### Exercise objective
The expected answer comprises all lines from the entries that contain the string "Relevant".

Front-end code edit data
__________________________________________________
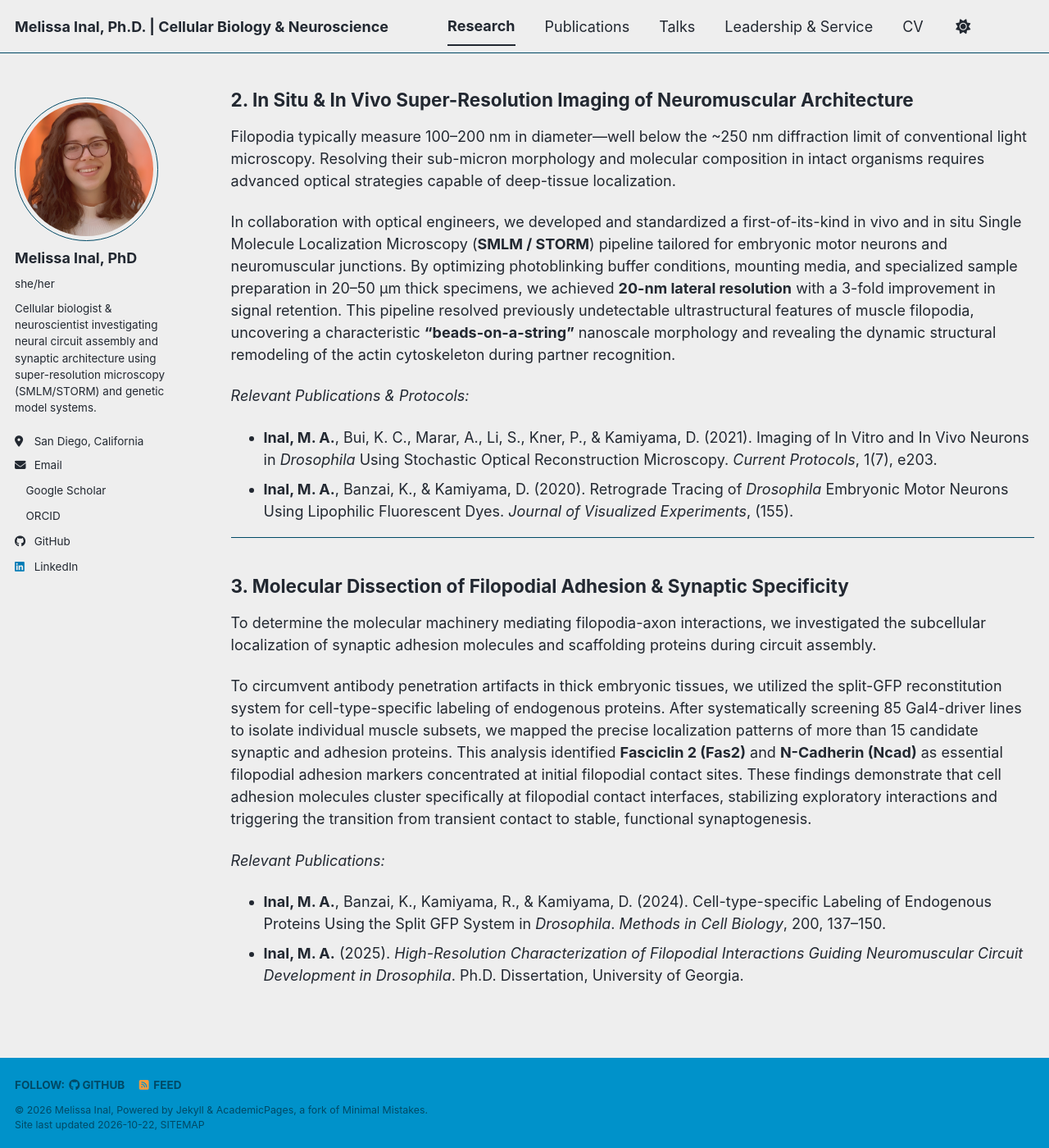
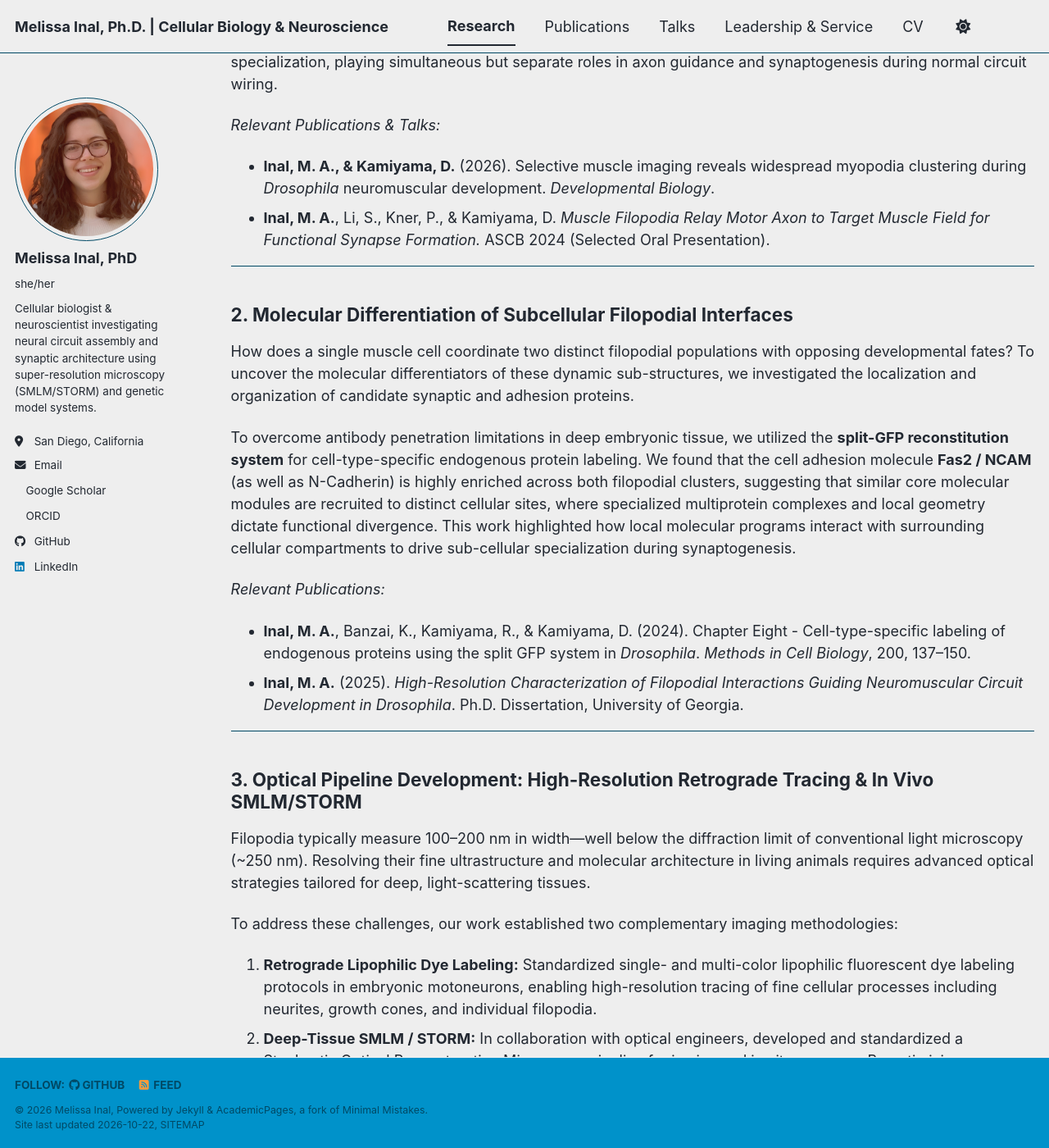
Before and after one commit to melissainal/melissainal.github.io, a Jekyll site: the page built from _pages/research.md, in a window 1280 px wide and 1400 px high, scrolled down 864 px. Shown: the whole window at 82% size. Built offline with Jekyll 4.4.1, drawn with Linux system fonts in a browser that asks for light colours; a style sheet for code colours, icons or effects is not loaded; some of the changed text lies outside the part shown.

Commit message:
Update Research page and About Me with dissertation findings and research statement

```diff
--- a/_pages/research.md
+++ b/_pages/research.md
@@ -9,27 +9,47 @@ redirect_from:
 
 {% include base_path %}
 
-My research investigates the cell biological and biophysical principles that govern neural circuit assembly, axon guidance, and synaptogenesis. Using *Drosophila melanogaster* as a model genetic system, my doctoral work in the laboratory of [Dr. Daichi Kamiyama](https://research.franklin.uga.edu/kamiyama/) combined in vivo super-resolution microscopy (STORM/SMLM), split-GFP protein tagging, and quantitative bioimage informatics to characterize how fine cellular protrusions guide precise synaptic partner recognition.
+My research explores a fundamental question in neurobiology: **how does local molecular organization dictate distinct cellular compartments to perform specialized functions in the nervous system?**
+
+During my doctoral research in Cellular Biology at the University of Georgia in the laboratory of [Dr. Daichi Kamiyama](https://research.franklin.uga.edu/kamiyama/), I investigated the cellular and molecular mechanisms that govern neural circuit assembly using the *Drosophila melanogaster* embryonic neuromuscular junction (NMJ). By integrating high-resolution live imaging, super-resolution microscopy (SMLM/STORM), and genetic labeling tools, my work uncovered novel principles of contact-mediated communication between motoneurons and postsynaptic target muscles. Building on these findings, my research vision connects the nanometer-scale assembly and remodeling of subcellular compartments to synaptic communication, neural homeostasis, and neurological health.
 
 ---
 
-## 1. Non-Synaptic Muscle Filopodia (Myopodia) Guide Axon Targeting
+## 1. Spatially Distinct Muscle Filopodia in Axon Guidance vs. Synapse Formation
 
-During embryonic development, motoneurons traverse complex cellular terrain to find and innervate specific target muscles. While previous dogma focused predominantly on growth cone-autonomous guidance cues and target-derived secreted factors, the active role of target muscle morphology in steering axons remained poorly understood.
+During embryonic development, motoneurons navigate complex cellular terrain to find and innervate specific target muscles. While previous studies focused heavily on presynaptic growth cone filopodia, the role of postsynaptic muscle filopodia (myopodia) remained largely unexplored.
 
-Using selective genetic labeling (Gal4-UAS) and lipophilic membrane dyes, we uncovered widespread clustering of dynamic, non-synaptic filopodia—termed **myopodia**—across the entire body wall musculature (30 individual muscles per hemisegment). Rather than existing merely at future synaptic sites, these myopodia form distinct spatial hotspots along the muscle edges directly aligning with motor axon trajectories. Through live confocal imaging and genetic perturbation, we demonstrated that muscle filopodia act as active guideposts: they establish transient, reciprocal adhesive contacts with advancing motor growth cones, physically relaying axons into their correct target muscle fields for functional synapse formation.
+Using orthogonal binary expression systems (**Gal4/UAS** and **LexA/LexAop**) to conduct two-color live imaging of individual NMJs in intact embryos, we discovered that individual muscles extend spatially separated populations of filopodia that interact with distinct motoneurons:
+* **Synaptic Filopodial Clusters:** Form at the future neuromuscular junction and transition directly into functional, mature synapses.
+* **Non-Synaptic Guidance Clusters:** Form along the muscle edges and contact navigating motor axons that do *not* form synapses with that muscle, serving as active, transient guideposts to steer axons into their proper muscle fields.
+
+These findings demonstrated that muscle filopodia possess distinct compartmentalization and functional specialization, playing simultaneous but separate roles in axon guidance and synaptogenesis during normal circuit wiring.
 
 *Relevant Publications & Talks:*
 * **Inal, M. A., & Kamiyama, D.** (2026). Selective muscle imaging reveals widespread myopodia clustering during *Drosophila* neuromuscular development. *Developmental Biology*.
-* **Inal, M. A.**, Li, S., Kner, P., & Kamiyama, D. *Muscle Filopodia Relay Motor Axon to Target Muscle Field for Functional Synapse Formation.* ASCB 2024 (Selected Talk).
+* **Inal, M. A.**, Li, S., Kner, P., & Kamiyama, D. *Muscle Filopodia Relay Motor Axon to Target Muscle Field for Functional Synapse Formation.* ASCB 2024 (Selected Oral Presentation).
 
 ---
 
-## 2. In Situ & In Vivo Super-Resolution Imaging of Neuromuscular Architecture
+## 2. Molecular Differentiation of Subcellular Filopodial Interfaces
 
-Filopodia typically measure 100–200 nm in diameter—well below the ~250 nm diffraction limit of conventional light microscopy. Resolving their sub-micron morphology and molecular composition in intact organisms requires advanced optical strategies capable of deep-tissue localization.
+How does a single muscle cell coordinate two distinct filopodial populations with opposing developmental fates? To uncover the molecular differentiators of these dynamic sub-structures, we investigated the localization and organization of candidate synaptic and adhesion proteins.
 
-In collaboration with optical engineers, we developed and standardized a first-of-its-kind in vivo and in situ Single Molecule Localization Microscopy (**SMLM / STORM**) pipeline tailored for embryonic motor neurons and neuromuscular junctions. By optimizing photoblinking buffer conditions, mounting media, and specialized sample preparation in 20–50 µm thick specimens, we achieved **20-nm lateral resolution** with a 3-fold improvement in signal retention. This pipeline resolved previously undetectable ultrastructural features of muscle filopodia, uncovering a characteristic **"beads-on-a-string"** nanoscale morphology and revealing the dynamic structural remodeling of the actin cytoskeleton during partner recognition.
+To overcome antibody penetration limitations in deep embryonic tissue, we utilized the **split-GFP reconstitution system** for cell-type-specific endogenous protein labeling. We found that the cell adhesion molecule **Fas2 / NCAM** (as well as N-Cadherin) is highly enriched across both filopodial clusters, suggesting that similar core molecular modules are recruited to distinct cellular sites, where specialized multiprotein complexes and local geometry dictate functional divergence. This work highlighted how local molecular programs interact with surrounding cellular compartments to drive sub-cellular specialization during synaptogenesis.
+
+*Relevant Publications:*
+* **Inal, M. A.**, Banzai, K., Kamiyama, R., & Kamiyama, D. (2024). Chapter Eight - Cell-type-specific labeling of endogenous proteins using the split GFP system in *Drosophila*. *Methods in Cell Biology*, 200, 137–150.
+* **Inal, M. A.** (2025). *High-Resolution Characterization of Filopodial Interactions Guiding Neuromuscular Circuit Development in Drosophila*. Ph.D. Dissertation, University of Georgia.
+
+---
+
+## 3. Optical Pipeline Development: High-Resolution Retrograde Tracing & In Vivo SMLM/STORM
+
+Filopodia typically measure 100–200 nm in width—well below the diffraction limit of conventional light microscopy (~250 nm). Resolving their fine ultrastructure and molecular architecture in living animals requires advanced optical strategies tailored for deep, light-scattering tissues.
+
+To address these challenges, our work established two complementary imaging methodologies:
+1. **Retrograde Lipophilic Dye Labeling:** Standardized single- and multi-color lipophilic fluorescent dye labeling protocols in embryonic motoneurons, enabling high-resolution tracing of fine cellular processes including neurites, growth cones, and individual filopodia.
+2. **Deep-Tissue SMLM / STORM:** In collaboration with optical engineers, developed and standardized a Stochastic Optical Reconstruction Microscopy pipeline for in vivo and in vitro neurons. By optimizing photoblinking buffer conditions and sample mounting for 20–50 µm thick specimens, we achieved **20-nm lateral resolution** with a 3-fold improvement in signal sensitivity. This pipeline uncovered previously hidden ultrastructural features, including a characteristic **"beads-on-a-string"** nanoscale filopodial morphology.
 
 *Relevant Publications & Protocols:*
 * **Inal, M. A.**, Bui, K. C., Marar, A., Li, S., Kner, P., & Kamiyama, D. (2021). Imaging of In Vitro and In Vivo Neurons in *Drosophila* Using Stochastic Optical Reconstruction Microscopy. *Current Protocols*, 1(7), e203.
@@ -37,12 +57,15 @@ In collaboration with optical engineers, we developed and standardized a first-o
 
 ---
 
-## 3. Molecular Dissection of Filopodial Adhesion & Synaptic Specificity
+## Future Directions: Nanoscale Molecular Organization in Neural Specialization
 
-To determine the molecular machinery mediating filopodia-axon interactions, we investigated the subcellular localization of synaptic adhesion molecules and scaffolding proteins during circuit assembly.
+Building on my doctoral discoveries, my future research program investigates how local molecular organization supports the distinct but coordinated functions of cells throughout the nervous system.
 
-To circumvent antibody penetration artifacts in thick embryonic tissues, we utilized the split-GFP reconstitution system for cell-type-specific labeling of endogenous proteins. After systematically screening 85 Gal4-driver lines to isolate individual muscle subsets, we mapped the precise localization patterns of more than 15 candidate synaptic and adhesion proteins. This analysis identified **Fasciclin 2 (Fas2)** and **N-Cadherin (Ncad)** as essential filopodial adhesion markers concentrated at initial filopodial contact sites. These findings demonstrate that cell adhesion molecules cluster specifically at filopodial contact interfaces, stabilizing exploratory interactions and triggering the transition from transient contact to stable, functional synaptogenesis.
+A central interest lies in **astrocytes**, whose highly ramified processes simultaneously engage neuronal synapses, blood vessels, and neighboring glia through distinct subcellular interfaces. Within these interfaces, I am investigating how nanoscale molecular assemblies—such as **Neurexin-1 (Nrxn1)** and associated cell adhesion complexes—are organized and remodeled during development to sustain divergent local functions (e.g., glutamate clearance and ion homeostasis at synapses versus metabolic support and water flux at perivascular endfeet).
 
-*Relevant Publications:*
-* **Inal, M. A.**, Banzai, K., Kamiyama, R., & Kamiyama, D. (2024). Cell-type-specific Labeling of Endogenous Proteins Using the Split GFP System in *Drosophila*. *Methods in Cell Biology*, 200, 137–150.
-* **Inal, M. A.** (2025). *High-Resolution Characterization of Filopodial Interactions Guiding Neuromuscular Circuit Development in Drosophila*. Ph.D. Dissertation, University of Georgia.
+To bridge spatial resolution and dynamic temporal signaling, I aim to combine:
+* **Multiplexed Super-Resolution Imaging** (e.g., pan-ExM-t) to map nanoscale macromolecular architectures;
+* **Live Biosensors** (such as iGluSnFR for glutamate handling and GCaMP for calcium dynamics) in intact tissue;
+* **Computational & Geometric Modeling** to integrate dynamic intracellular events with sub-micron structural geometries.
+
+*Long-term Goal:* To build an independent academic research group dedicated to understanding how the assembly, maintenance, and disruption of nanoscale subcellular specializations regulate neural circuit communication and contribute to neurological disease.
```
Also changed, not shown: _pages/about.md (+2 -0 lines).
__________________________________________________
### Result for this task
 *Relevant Publications & Talks:*
+*Relevant Publications:*
 *Relevant Publications & Protocols:*
-*Relevant Publications:*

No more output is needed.